Accounting for apprenticeship durations
NAS confirm that 12 month minimum duration will apply to each level of the apprenticeship
Apprenticeship providers should not be able to deliver multiple levels of a framework in less than 12 months, according to the National Apprenticeship Service (NAS).
The NAS say they are working with training providers such as Aspire Achieve Advance Ltd, which runs a programme qualifying learners at three different levels in 14 months, to ensure their delivery is compliant.
A NAS spokesperson said: “An apprenticeship framework is made up of different qualifications and will reflect what the Issuing Authority recognises as appropriate for an apprenticeship in that particular sector – however different levels would usually constitute different apprenticeship programmes.
“The framework document for accountancy gives an expectation that the Level 2 would take 12 months and the Level 3 and Level 4 would each take between 12 and 18 months.
“Where necessary we are working with providers to change their delivery models to be fully compliant.”
The Accounting Academy Partnership (AAP) is one of four divisions run by Aspire Achieve Advance Ltd, a provider with subcontracts totalling £9.7 million part owned by Di McEvoy-Robinson, former principal of West Nottinghamshire College.
The first apprentices enrolled by AAP, described by McEvoy-Robinson as “bright young things”, started in March last year and are expected to complete in May.

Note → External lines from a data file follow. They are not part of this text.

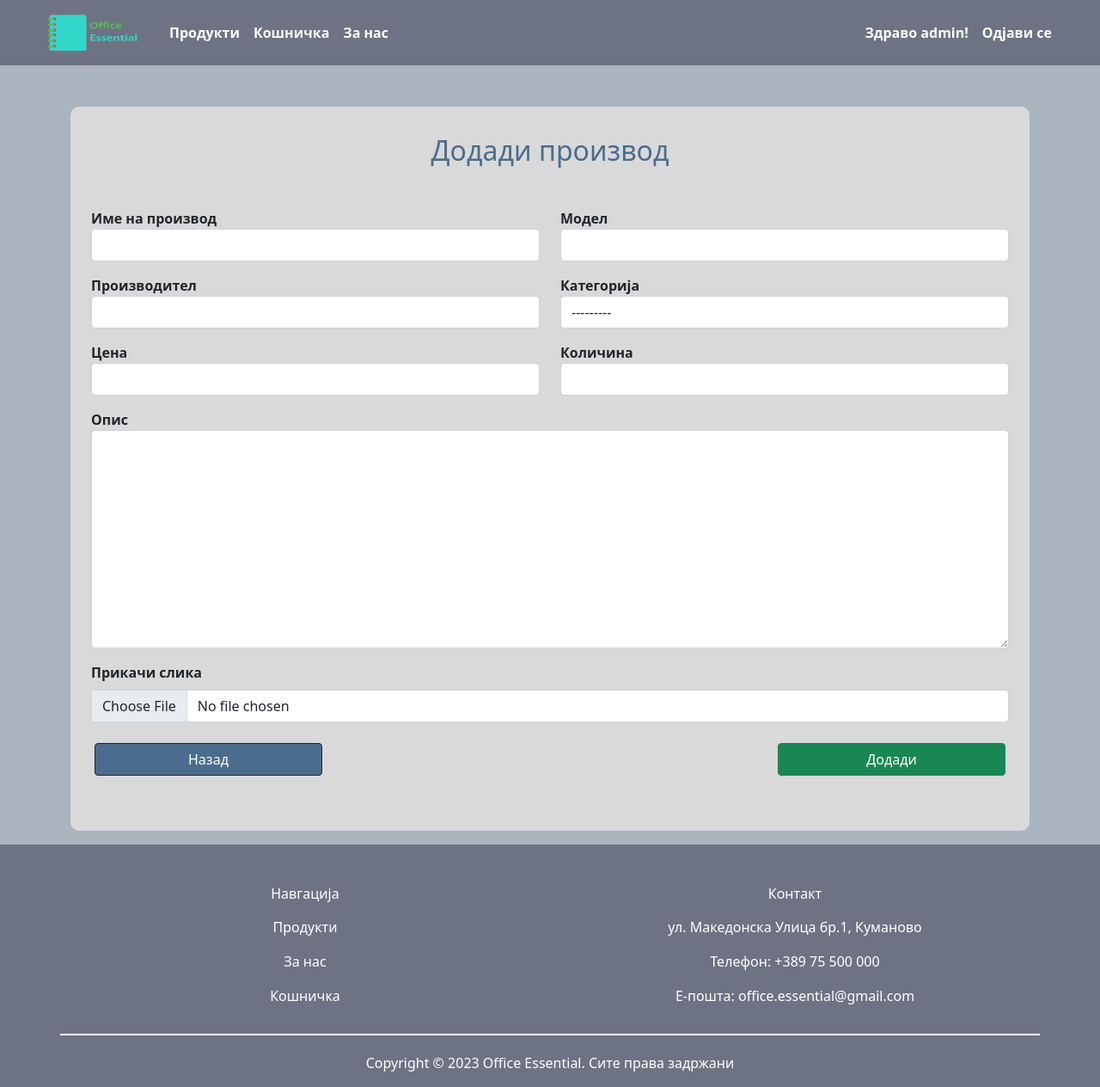
After one commit to MilanTodorovikj/DNICK-OfficeEssential, a Django app: page /add_product/ in a window 1280 px wide. The commit adds this page. Shown: the whole page at 86% size. Run offline with Django 4.2, Linux system fonts and the light colour scheme; a user stored in the database is signed in.

Commit message:
implement adding product

```diff
--- a/Shop201083/ShopApp201083/decorators.py
+++ b/Shop201083/ShopApp201083/decorators.py
@@ -23,7 +23,7 @@ def allowed_users(allowed_roles=[]):
             if group in allowed_roles:
                 return view_func(request, *args, **kwargs)
             else:
-                return redirect('not_allowed')
+                return redirect('store')
 
         return wrapper_func
 
--- a/Shop201083/ShopApp201083/forms.py
+++ b/Shop201083/ShopApp201083/forms.py
@@ -1,6 +1,7 @@
 from django import forms
 from django.contrib.auth.forms import UserCreationForm
 from django.contrib.auth.models import User
+from .models import Product
 
 
 class CreateUserForm(UserCreationForm):
@@ -12,3 +13,14 @@ class CreateUserForm(UserCreationForm):
     class Meta:
         model = User
         fields = ['username', 'email', 'password1', 'password2']
+
+
+class ProductForm(forms.ModelForm):
+    def __init__(self, *args, **kwargs):
+        super(ProductForm, self).__init__(*args, **kwargs)
+        for field in self.visible_fields():
+            field.field.widget.attrs["class"] = "form-control mb-3"
+
+    class Meta:
+        model = Product
+        fields = '__all__'
--- /dev/null
+++ b/Shop201083/ShopApp201083/templates/store/add_product.html
@@ -0,0 +1,58 @@
+{% extends 'store/main.html' %}
+{% load static %}
+{% block content %}
+<div class="container mt-5 py-3" style="background-color: #D9D9D9; border-radius: 10px">
+    <h2 class="text-center my-3" style="color: #4B6C8D">Додади производ</h2>
+
+    <form method="POST" action="" enctype="multipart/form-data">
+        {% csrf_token %}
+        <div class="container my-5">
+            <div class="row">
+                <div class="col-6">
+                    <label><b>Име на производ</b></label>
+                    {{ form.name }}
+                </div>
+                <div class="col-6">
+                    <label><b>Модел</b></label>
+                    {{ form.model }}
+                </div>
+                <div class="col-6">
+                    <label><b>Производител</b></label>
+                    {{ form.manufacturer }}
+                </div>
+                <div class="col-6">
+                    <label><b>Категорија</b></label>
+                    {{ form.category }}
+                </div>
+                <div class="col-6">
+                    <label><b>Цена</b></label>
+                    {{ form.price }}
+                </div>
+                <div class="col-6">
+                    <label><b>Количина</b></label>
+                    {{ form.quantity }}
+                </div>
+            </div>
+            <div class="row">
+                <div class="col-12">
+                    <label><b>Опис</b></label>
+                    {{ form.description }}
+                </div>
+            </div>
+            <div class="row">
+                <div class="col-12">
+                    <label class="mb-2"><b>Прикачи слика</b></label>
+                    {{ form.image }}
+                </div>
+            </div>
+            <div class="row justify-content-between mx-1 mt-2">
+                <a href="/" class="btn btn-dark text-white col-3" style="background-color: #4B6C8D">Назад</a>
+               <button type="submit" class="btn btn-success text-white col-3">Додади</button>
+            </div>
+        </div>
+    </form>
+
+</div>
+
+
+{% endblock %}
--- a/Shop201083/ShopApp201083/urls.py
+++ b/Shop201083/ShopApp201083/urls.py
@@ -10,6 +10,7 @@ urlpatterns = [
                   path('delete_item/<int:item_id>', views.delete_item, name='delete_item'),
                   path('checkout/<int:id>', views.checkout, name='checkout'),
                   path('product/', views.product, name='product'),
+                  path('add_product/', views.add_product, name='add_product'),
                   path('order_item_change/<int:product_id>/<int:quantity>', views.order_item_change,
                        name='order_item_change'),
                   path('confirmation/', views.confirmation, name='confirmation'),
--- a/Shop201083/ShopApp201083/views.py
+++ b/Shop201083/ShopApp201083/views.py
@@ -2,7 +2,7 @@ from django.contrib.auth import authenticate, login, logout
 from django.contrib.auth.decorators import login_required
 from django.shortcuts import render, redirect, get_object_or_404
 
-from .forms import CreateUserForm
+from .forms import CreateUserForm, ProductForm
 from .models import Product, ShopUser, Order, OrderItem
 from django.contrib.auth.models import Group
 from django.contrib import messages
@@ -48,6 +48,29 @@ def product(request, product_id):
     product = Product.objects.get(id=product_id)
     context = {"product": product}
     return render(request, 'store/product.html', context)
+
+
+@login_required(login_url='login_page')
+@allowed_users(allowed_roles=['admin'])
+def add_product(request, id=0):
+    if request.method == "POST":
+        if id == 0:
+            form = ProductForm(request.POST, request.FILES)
+        else:
+            product_item = Product.objects.get(pk=id)
+            form = ProductForm(request.POST, request.FILES, instance=product_item)
+        if form.is_valid():
+            form.save()
+        return redirect("store")
+    else:
+        if id == 0:
+            form = ProductForm()
+        else:
+            product_item = Product.objects.get(pk=id)
+            form = ProductForm(instance=product_item)
+
+    context = {"form": form}
+    return render(request, "store/add_product.html", context=context)
 
 
 @login_required(login_url='login_page')
```
Also changed, not shown: Shop201083/ShopApp201083/templates/store/store.html (+7 -0 lines), Shop201083/db.sqlite3.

McEvoy-Robinson says the achievement rates, which are above the national average at 95 per cent for Level 2 and 90 per cent for Level 3, justify the duration of the programme.
“They’re all very well educated in terms of their GCSEs, in the main – they have to have at least five at A to C to get on the programme,” McEvoy-Robinson said.
“So yes, my answer is it’s definitely appropriate to do all three levels in 14 months.”
AAT, the awarding body for the accounting technician qualification delivered by AAP, says although the delivery model isn’t suitable for every provider, there is still “much to recommend about it”.
“AAT does not prescribe how long each level should take beyond the published guided learning hours,” an AAT spokesperson said.
“We are assured that in the 14 month model guided learning hour requirements are more than met because of the balance of time apprentices spend in college.”
Apprentices recruited by the AAP spend three days a week learning in an FE college before working with the employer for two days.
McEvoy-Robinson says the employer pays the apprentice for between 30 and 37 hours each week, although in reality they only work for two days.
Despite this, the NAS website states: “Employment must be for at least 30 hours per week, except in the minority of circumstances where the learner cannot complete the full 30 hours.
“In these cases employment must be for more than 16 hours per week.”
AAT says the balance between learning and working on the job is “justified” by AAP.
An AAT spokesperson said: “Accountancy is unusual as an apprenticeship framework in that the skills and underpinning knowledge components are linked within the qualification. One consequence is that all underpinning skills/knowledge assessments are college-based.
“AAT therefore considers that the balance in the 14 month model is justified.”
A spokesperson from Financial Skills Partnership , the Sector Skills Council for finance, accountancy and financial services, told FE Week: “we are unable to discuss this at this stage as it [AAP] is currently under review by NAS and the Skills Funding Agency.”